Sign at Feb. 10 meeting photo/twitter

Sponsored by the student group Stanford Out of Occupied Palestine, the resolution demanded that Stanford’s Board of Trustees divest from corporations such as Caterpillar, Raytheon and Lockheed Martin for “maintaining the illegal infrastructure of the Israeli occupation” and “facilitating Israel and Egypt’s collective punishment of Palestinian civilians.”

In the weeks leading up to the vote, supporters of Israel in and around the Stanford campus formed a group called Coalition for Peace, which launched an online petition condemning divestment. More than 1,600 students, alumni and Stanford faculty members signed the petition, which was then presented to the ASSU senate.

After the defeat of the measure, Stanford student and Coalition for Peace co-chair Liana Kadisha said in a written statement, “The failed resolution is divisive for our Stanford student community.
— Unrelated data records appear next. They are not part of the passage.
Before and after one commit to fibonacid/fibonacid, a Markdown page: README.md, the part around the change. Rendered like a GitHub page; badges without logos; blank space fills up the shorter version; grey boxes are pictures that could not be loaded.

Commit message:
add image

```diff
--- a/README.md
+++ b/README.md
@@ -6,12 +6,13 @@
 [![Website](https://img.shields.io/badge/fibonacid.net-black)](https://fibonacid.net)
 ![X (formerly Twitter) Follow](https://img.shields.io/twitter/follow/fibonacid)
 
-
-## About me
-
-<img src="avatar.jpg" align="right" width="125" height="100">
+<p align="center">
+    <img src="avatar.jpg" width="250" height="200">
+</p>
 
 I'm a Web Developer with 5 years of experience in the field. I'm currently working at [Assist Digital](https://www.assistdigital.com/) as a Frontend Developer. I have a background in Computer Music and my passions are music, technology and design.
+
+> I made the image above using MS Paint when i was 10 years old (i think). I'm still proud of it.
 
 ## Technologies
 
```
Representing only one side of an international conflict goes against our values as a university and will not bring us any closer to resolving the conflict. Also, Stanford isn’t directly invested in any of the companies being targeted, so this resolution is a strictly symbolic action to discredit Israel.”

A report issued a day before the vote by the Stanford Review, an independent paper, concluded that “Securities and Exchange Commission filings reveal that Stanford is invested in none of the companies SOOP targets for divestment.” Later, the report added an addendum: “SOOP has updated its resolution, one day before the ASSU will vote on it. They added a line recognizing Israeli security rights, and named one new company, Eaton Corp., in which Stanford was invested in March, 2014. This company, however, was recently named the No. 25 best corporate citizen in America by Corporate Social Responsibility Magazine.”

In March 2013, the ASSU voted down a similar divestment resolution proposed by Students for Palestinian Equal Rights. After three weeks of contentious debate, the bill was voted down 7-1 with five abstentions.

Users on social media noted that the vote was much closer this time around, gaining 64 percent approval when it needed at least 66.7 percent to pass. “Incredible campaigning by the heroic @StanfordSJP! [formerly known as Students for Justice in Palestine] Each year the movement gets stronger. We are winning,” Nora Barrows-Friedman, a writer-editor with the Electric Intifada, posted on Twitter. — j. staff 

Dan Pine

Dan Pine is a contributing editor at J. He was a longtime staff writer at J. and retired as news editor in 2020.